University of Southern California

Supplies, Skills and Self-Esteem
Six USC Marshall First Year MBAs Travel to Cambodia to help and Prevent the Exploitation of Children
August 4, 2009 • by Karen Lowe

As the plane flew into Phnom Penh, Professor Joseph Nunes' stomach churned with fear: He wondered how this group of first-year USC Marshall MBA students could help Riverkids, an organization working to prevent the trafficking and exploitation of children from some of Cambodia's poorest slums.

Turns out, some his students were quietly asking themselves the same thing.

"This mission resonated with me," said David Salazar, who was among the six students who accepted Nunes' challenge to work with a non-profit organization in difficult conditions to help children at risk. "But I didn't know whether or not being there would be beneficial to these kids or an inconvenience."

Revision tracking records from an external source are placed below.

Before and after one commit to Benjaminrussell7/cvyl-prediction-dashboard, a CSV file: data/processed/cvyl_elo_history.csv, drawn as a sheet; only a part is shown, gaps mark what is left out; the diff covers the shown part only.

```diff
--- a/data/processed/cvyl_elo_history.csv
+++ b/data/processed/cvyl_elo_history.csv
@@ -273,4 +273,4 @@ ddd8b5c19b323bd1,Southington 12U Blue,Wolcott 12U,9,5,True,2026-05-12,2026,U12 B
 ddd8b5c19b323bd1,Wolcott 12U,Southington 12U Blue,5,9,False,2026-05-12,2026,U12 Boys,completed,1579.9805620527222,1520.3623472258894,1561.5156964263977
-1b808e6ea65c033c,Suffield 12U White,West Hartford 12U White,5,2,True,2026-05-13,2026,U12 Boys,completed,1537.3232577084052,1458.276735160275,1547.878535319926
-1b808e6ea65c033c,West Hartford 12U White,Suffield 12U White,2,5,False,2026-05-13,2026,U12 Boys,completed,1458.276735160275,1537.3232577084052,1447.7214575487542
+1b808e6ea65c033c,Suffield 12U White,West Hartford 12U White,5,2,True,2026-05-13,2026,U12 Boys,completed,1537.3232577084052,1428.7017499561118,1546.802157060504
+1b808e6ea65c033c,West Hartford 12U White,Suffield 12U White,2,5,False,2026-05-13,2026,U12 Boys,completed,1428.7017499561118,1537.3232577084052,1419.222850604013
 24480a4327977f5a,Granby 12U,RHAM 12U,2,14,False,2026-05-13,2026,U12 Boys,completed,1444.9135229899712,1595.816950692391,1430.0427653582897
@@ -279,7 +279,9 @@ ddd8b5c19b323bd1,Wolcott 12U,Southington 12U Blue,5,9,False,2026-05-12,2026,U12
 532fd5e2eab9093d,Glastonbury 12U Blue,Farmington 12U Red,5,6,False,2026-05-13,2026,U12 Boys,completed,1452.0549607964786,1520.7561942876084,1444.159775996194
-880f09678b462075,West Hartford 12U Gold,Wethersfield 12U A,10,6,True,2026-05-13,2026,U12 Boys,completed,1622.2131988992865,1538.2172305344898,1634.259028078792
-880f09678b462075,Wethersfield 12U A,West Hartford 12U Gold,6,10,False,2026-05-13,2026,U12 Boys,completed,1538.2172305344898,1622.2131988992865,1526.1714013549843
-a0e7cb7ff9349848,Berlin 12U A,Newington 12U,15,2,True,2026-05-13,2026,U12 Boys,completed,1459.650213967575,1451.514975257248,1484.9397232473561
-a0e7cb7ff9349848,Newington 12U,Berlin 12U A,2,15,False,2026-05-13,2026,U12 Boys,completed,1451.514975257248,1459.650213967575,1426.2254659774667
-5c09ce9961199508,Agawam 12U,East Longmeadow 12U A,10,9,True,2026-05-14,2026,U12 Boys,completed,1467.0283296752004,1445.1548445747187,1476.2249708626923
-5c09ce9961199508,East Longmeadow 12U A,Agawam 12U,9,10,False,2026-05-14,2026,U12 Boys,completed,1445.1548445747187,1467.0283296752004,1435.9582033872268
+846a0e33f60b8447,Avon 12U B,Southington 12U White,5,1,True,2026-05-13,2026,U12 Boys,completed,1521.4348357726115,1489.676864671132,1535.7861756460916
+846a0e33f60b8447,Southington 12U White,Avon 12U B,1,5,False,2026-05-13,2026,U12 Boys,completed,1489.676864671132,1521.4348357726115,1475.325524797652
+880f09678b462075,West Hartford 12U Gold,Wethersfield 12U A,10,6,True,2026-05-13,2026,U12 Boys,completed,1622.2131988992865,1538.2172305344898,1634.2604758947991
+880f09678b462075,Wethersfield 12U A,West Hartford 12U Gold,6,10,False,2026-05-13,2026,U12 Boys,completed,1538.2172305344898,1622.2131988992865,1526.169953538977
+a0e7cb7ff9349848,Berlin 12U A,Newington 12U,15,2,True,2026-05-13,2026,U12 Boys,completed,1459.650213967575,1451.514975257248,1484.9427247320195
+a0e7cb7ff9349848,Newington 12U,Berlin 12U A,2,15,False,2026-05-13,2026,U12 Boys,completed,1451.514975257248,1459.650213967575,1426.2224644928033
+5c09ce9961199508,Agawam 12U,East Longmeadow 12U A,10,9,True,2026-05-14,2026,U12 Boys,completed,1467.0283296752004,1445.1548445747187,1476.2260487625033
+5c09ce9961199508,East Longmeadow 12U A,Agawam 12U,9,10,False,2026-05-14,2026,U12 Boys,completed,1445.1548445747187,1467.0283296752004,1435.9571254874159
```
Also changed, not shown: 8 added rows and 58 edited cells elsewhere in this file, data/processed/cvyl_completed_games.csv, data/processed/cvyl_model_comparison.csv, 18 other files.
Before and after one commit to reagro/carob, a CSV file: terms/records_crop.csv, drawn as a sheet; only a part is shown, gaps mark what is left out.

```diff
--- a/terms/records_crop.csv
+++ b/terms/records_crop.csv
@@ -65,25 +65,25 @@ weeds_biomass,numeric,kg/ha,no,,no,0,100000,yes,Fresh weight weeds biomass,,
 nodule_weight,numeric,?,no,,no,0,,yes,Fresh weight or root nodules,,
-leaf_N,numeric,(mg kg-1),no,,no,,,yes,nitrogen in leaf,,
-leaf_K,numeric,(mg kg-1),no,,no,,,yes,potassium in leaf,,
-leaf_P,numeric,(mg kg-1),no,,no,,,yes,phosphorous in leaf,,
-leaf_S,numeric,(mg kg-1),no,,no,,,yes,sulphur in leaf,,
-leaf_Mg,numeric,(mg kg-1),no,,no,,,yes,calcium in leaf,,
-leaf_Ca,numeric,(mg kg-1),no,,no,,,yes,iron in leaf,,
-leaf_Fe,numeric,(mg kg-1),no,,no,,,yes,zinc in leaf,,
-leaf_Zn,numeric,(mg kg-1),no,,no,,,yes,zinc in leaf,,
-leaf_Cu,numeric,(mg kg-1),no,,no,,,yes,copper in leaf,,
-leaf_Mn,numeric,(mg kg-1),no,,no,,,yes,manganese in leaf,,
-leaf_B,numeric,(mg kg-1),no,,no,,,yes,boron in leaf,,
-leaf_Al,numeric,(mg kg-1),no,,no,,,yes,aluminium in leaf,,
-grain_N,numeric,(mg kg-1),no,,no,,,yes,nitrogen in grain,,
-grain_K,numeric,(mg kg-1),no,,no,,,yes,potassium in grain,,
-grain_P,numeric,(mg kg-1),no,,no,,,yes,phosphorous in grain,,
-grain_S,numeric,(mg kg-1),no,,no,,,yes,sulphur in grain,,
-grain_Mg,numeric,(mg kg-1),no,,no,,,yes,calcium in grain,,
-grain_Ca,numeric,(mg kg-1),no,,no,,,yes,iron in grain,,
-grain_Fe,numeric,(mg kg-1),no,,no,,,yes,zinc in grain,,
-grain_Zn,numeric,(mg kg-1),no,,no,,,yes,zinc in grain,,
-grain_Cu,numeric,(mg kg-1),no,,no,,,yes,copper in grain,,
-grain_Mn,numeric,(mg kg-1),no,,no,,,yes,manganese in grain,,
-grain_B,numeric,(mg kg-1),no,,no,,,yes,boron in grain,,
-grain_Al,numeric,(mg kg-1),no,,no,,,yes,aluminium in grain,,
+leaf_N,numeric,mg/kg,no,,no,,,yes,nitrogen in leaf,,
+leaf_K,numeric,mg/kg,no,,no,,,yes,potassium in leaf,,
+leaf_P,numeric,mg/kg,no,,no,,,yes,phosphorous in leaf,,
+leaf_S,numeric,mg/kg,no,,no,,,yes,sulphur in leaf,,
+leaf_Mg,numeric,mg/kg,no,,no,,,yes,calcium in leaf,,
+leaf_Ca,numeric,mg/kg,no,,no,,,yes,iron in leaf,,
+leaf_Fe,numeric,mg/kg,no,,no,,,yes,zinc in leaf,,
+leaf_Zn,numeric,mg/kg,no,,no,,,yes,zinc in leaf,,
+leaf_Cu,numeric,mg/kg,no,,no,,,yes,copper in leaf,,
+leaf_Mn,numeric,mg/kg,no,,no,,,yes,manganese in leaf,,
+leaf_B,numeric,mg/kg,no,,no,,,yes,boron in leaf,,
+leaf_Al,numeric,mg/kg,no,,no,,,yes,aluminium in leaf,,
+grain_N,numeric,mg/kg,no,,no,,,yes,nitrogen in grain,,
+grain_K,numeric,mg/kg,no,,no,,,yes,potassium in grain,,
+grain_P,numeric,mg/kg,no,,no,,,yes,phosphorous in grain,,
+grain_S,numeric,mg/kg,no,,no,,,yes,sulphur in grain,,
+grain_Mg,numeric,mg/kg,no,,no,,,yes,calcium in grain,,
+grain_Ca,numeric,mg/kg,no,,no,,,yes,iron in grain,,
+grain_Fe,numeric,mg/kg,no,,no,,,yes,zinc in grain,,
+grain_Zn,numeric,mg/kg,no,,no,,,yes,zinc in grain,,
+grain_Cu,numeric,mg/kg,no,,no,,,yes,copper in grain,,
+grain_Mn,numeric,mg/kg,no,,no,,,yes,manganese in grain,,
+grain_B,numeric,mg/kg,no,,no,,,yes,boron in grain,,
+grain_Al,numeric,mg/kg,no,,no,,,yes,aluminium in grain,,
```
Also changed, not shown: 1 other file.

At the conclusion of the PRIME program in late May, Nunes accompanied the group, which included David and his wife Pilar Salazar, as well as Marshall MBA 2010 candidates Rebecca Gelenberg, Jungmoo Kim, Jong JP Park, Nick Olson and Elina Heng--on the school's first trip to Cambodia. Funding to participate in the project came from the students themselves as well as a sponsorship from USC Marshall. The group also delivered items needed by the non-government organization that were donated by alumni, including pediatric vitamins and other donated items.

With only three days on the ground, there was little time to ponder their mission: to help develop organizational skills among Riverkids' staff, and to build self-esteem among some of the world's most vulnerable youth.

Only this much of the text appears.